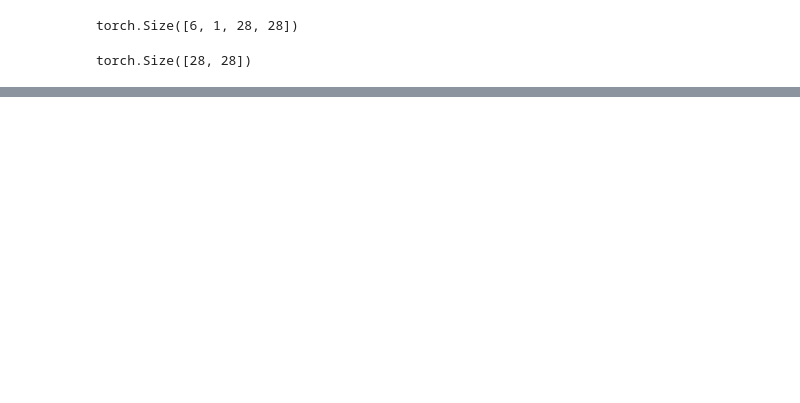
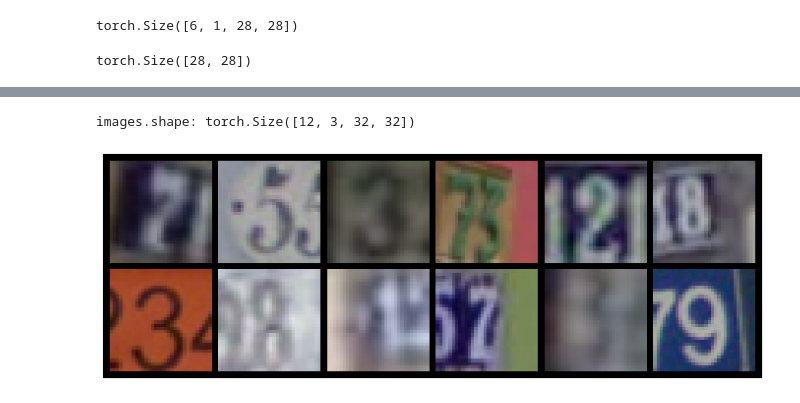
Before and after one commit to petarcalic99/PROJECT-Proof_Of_Liveness, a Jupyter notebook: Experiments/PyTorchDataSets_Study.ipynb, the cells around one changed output, grey strips where cells are left out. Cells and saved outputs as stored; diff of their text form; code cells hidden in the pictures; blank space fills up the shorter version.

```diff
--- a/Experiments/PyTorchDataSets_Study.ipynb
+++ b/Experiments/PyTorchDataSets_Study.ipynb
@@ -125,0 +141,12 @@ plt.imshow(ex1list)
+# %%
+trainLoaderSvhn = torch.utils.data.DataLoader(train_ds, batch_size = 12, shuffle=True, num_workers=4, pin_memory=True)
+# %%
+for images, _ in trainLoaderSvhn:
+    print('images.shape:', images.shape)
+    plt.figure(figsize=(12,6))
+    plt.axis('off')
+    plt.imshow(torchvision.utils.make_grid(images, nrow=6).permute((1, 2, 0)))
+    break
+# %% [output]
+images.shape: torch.Size([12, 3, 32, 32])
+[figure, added]
```
Also changed, not shown: parts of 12 cells of this notebook.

+--

* **Exercise requirements**
Leave out the pictures, then give all the records again exactly.

* **Result**
Before and after one commit to petarcalic99/PROJECT-Proof_Of_Liveness, a Jupyter notebook: Experiments/PyTorchDataSets_Study.ipynb, the cells around one changed output, grey strips where cells are left out. Cells and saved outputs as stored; diff of their text form; code cells hidden in the pictures; blank space fills up the shorter version.

```diff
--- a/Experiments/PyTorchDataSets_Study.ipynb
+++ b/Experiments/PyTorchDataSets_Study.ipynb
@@ -125,0 +141,12 @@ plt.imshow(ex1list)
+# %%
+trainLoaderSvhn = torch.utils.data.DataLoader(train_ds, batch_size = 12, shuffle=True, num_workers=4, pin_memory=True)
+# %%
+for images, _ in trainLoaderSvhn:
+    print('images.shape:', images.shape)
+    plt.figure(figsize=(12,6))
+    plt.axis('off')
+    plt.imshow(torchvision.utils.make_grid(images, nrow=6).permute((1, 2, 0)))
+    break
+# %% [output]
+images.shape: torch.Size([12, 3, 32, 32])
+[figure, added]
```
Also changed, not shown: parts of 12 cells of this notebook.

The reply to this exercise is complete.